Find the derivative of the function:

$$\frac {x^2}2 \cdot (I[x \ge 0] - I[x < 0])$$

Using the limit definition:

$$\lim_{h \to 0} \frac {f(x+h) - f(x)}{h}$$

Now at a simple glance, I know the derivatives of this is the absolute value function ($x \cdot (I[x \ge 0] - I[x < 0])$) as I obtained the other function through integration. My trouble here is that I cannot the algebraic steps for evaluating the limit.

I found that I could restructure the function as:

$$\frac {x^2}2 \cdot (I[x \ge 0] + 1 - I[x < 0] - 1)=$$

$$\frac {x^2}2 \cdot (I[x \ge 0] + I[x\ge 0] - 1)=$$

$$x^2 \cdot I[x \ge 0] - \frac {x^2}2$$

I'm not sure if that is easier to take the derivative of. It looks like it might be.

At any point other than $0$, this derivative is as easy to prove as finding $x^2$'s:

If $x < 0$:

$$f'(x) = \lim_{h \to 0} \frac {f(x+h) - f(x)}{h} = \lim_{h \to 0} \frac {\frac{-(x+h)^2}2 + \frac{x^2}2}{h} = \lim_{h \to 0} \frac {xh + \frac{h^2}2}{h} = x$$

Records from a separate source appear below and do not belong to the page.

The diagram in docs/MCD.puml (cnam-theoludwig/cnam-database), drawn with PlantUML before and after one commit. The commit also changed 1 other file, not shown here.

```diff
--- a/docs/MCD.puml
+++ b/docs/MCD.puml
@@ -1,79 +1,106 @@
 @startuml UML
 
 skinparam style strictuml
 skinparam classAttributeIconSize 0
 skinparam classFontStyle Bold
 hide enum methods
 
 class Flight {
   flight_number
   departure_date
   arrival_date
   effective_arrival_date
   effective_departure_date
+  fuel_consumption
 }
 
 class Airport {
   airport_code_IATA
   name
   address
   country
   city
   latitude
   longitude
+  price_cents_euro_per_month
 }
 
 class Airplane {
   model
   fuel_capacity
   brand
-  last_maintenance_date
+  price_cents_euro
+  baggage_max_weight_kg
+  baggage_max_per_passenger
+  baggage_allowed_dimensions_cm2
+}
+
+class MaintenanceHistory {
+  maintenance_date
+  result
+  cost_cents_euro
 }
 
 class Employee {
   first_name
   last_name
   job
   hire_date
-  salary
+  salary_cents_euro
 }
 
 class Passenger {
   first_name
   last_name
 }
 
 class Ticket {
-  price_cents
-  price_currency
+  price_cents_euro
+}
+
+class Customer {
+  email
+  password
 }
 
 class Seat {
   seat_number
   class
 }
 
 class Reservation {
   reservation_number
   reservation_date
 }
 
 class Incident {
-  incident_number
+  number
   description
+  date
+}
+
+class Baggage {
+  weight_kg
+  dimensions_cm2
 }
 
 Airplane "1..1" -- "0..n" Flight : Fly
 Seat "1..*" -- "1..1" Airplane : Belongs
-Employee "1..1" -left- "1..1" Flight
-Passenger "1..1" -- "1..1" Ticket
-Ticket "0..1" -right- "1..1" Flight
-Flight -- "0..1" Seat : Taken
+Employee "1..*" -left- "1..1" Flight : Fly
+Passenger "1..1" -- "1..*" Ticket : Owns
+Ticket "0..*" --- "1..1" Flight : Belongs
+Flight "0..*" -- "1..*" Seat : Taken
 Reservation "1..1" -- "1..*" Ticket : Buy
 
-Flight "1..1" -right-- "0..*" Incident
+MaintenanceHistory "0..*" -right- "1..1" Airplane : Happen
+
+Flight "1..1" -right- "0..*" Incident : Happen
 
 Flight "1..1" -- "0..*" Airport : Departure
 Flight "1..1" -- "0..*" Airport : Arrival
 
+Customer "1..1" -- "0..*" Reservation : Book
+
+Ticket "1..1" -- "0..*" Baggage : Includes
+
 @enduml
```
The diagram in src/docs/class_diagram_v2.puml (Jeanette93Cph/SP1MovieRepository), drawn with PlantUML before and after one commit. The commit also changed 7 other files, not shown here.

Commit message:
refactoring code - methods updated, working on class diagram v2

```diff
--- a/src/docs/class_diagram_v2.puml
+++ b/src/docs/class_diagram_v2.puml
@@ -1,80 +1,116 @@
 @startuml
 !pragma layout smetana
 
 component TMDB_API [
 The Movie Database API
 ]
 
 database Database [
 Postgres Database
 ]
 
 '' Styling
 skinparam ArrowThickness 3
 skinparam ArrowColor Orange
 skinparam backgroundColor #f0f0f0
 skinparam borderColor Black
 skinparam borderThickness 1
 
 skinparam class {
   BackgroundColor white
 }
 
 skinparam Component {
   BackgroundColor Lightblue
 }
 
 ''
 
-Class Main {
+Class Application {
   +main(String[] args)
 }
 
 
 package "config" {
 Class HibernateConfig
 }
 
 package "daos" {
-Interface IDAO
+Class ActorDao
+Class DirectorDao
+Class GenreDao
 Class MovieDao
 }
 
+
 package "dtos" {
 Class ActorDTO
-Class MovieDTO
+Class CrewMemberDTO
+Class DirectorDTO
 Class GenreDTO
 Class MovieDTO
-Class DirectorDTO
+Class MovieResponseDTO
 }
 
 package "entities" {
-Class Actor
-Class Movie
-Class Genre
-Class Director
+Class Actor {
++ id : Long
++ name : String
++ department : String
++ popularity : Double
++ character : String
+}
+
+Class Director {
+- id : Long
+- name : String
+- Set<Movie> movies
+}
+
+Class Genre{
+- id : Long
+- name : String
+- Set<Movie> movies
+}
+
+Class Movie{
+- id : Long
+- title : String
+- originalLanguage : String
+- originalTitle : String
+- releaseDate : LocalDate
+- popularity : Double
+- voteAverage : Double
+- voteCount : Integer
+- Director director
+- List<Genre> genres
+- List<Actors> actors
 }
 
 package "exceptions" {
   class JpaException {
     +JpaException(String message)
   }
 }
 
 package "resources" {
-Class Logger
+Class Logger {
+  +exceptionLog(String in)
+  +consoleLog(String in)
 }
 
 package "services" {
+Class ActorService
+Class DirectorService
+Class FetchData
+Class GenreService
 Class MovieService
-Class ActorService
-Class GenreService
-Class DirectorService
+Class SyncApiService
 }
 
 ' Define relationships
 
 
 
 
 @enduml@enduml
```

If $x > 0$:

$$f'(x) = \lim_{h \to 0} \frac {f(x+h) - f(x)}{h} = \lim_{h \to 0} \frac {\frac{(x+h)^2}2 - \frac{x^2}2}{h} = \lim_{h \to 0} \frac {-xh + \frac{h^2}2}{h} = -x$$

Finally, if $x = 0$:

$$f'(0) = \lim_{h \to 0} \frac {f(0+h) - f(0)}{h}$$

$$\lim_{h \to 0^+} \frac {f(0+h) - f(0)}{h} = \lim_{h \to 0^+} \frac {\frac{-(0+h)^2}2 - \frac{0^2}2}{h} = \frac12\lim_{h \to 0^+} \frac {-h^2}{h} = 0$$

$$\lim_{h \to 0^-} \frac {f(0+h) - f(0)}{h} = \lim_{h \to 0^-} \frac {\frac{(0+h)^2}2 + \frac{0^2}2}{h} = \frac12\lim_{h \to 0^-} \frac {h^2}{h} = 0$$

Therefore, $f'(0) = 0$

And by their powers combined...

$$f'(x) = x * (I[x >= 0] - I[x < 0]) = abs(x)$$

Edit: As Did said, indicator functions are defined case by case so sometimes it's not possible to work with them without splitting. That said, there is a way to obtain $f'(x)$ with a little less surgery. As in:

$$f(x) = \frac12 abs(x)x$$

$$\frac{df(x)}{dx} = \frac{d(\frac12 abs(x)x)}{dx}$$

Now, for $x \ne 0$, we can express the derivative of $abs(x)$ as $\frac{abs(x)}x$, so:

$$\frac{d(\frac12 abs(x)x)}{dx} = \frac12\left[ x\frac{d(abs(x))}{dx} + abs(x)\frac{dx}{dx} \right] = \frac12\left[ x\frac{abs(x)}{x} + abs(x)\right] = abs(x)$$

And then for $x=0$ we proceed as before.

• But how would it be solved without splitting it? I don't want it solved case by case. I want to know how the entire expression can be reduced... – The Great Duck Jun 12 '16 at 2:50
• "I don't want it solved case by case" Why? Note that this is an odd requirement, starting from a function very much defined "case by case". – Did Jun 12 '16 at 14:04
• @Did Becuase I want to know the limit identities regarding indicator functions used in solving it. – The Great Duck Jun 15 '16 at 20:46
• @Emisor I see though... I guess whatever direct identity comes into play is too complex for our minds to grasp. Either that, or the identity is the derivation result. – The Great Duck Jun 15 '16 at 20:50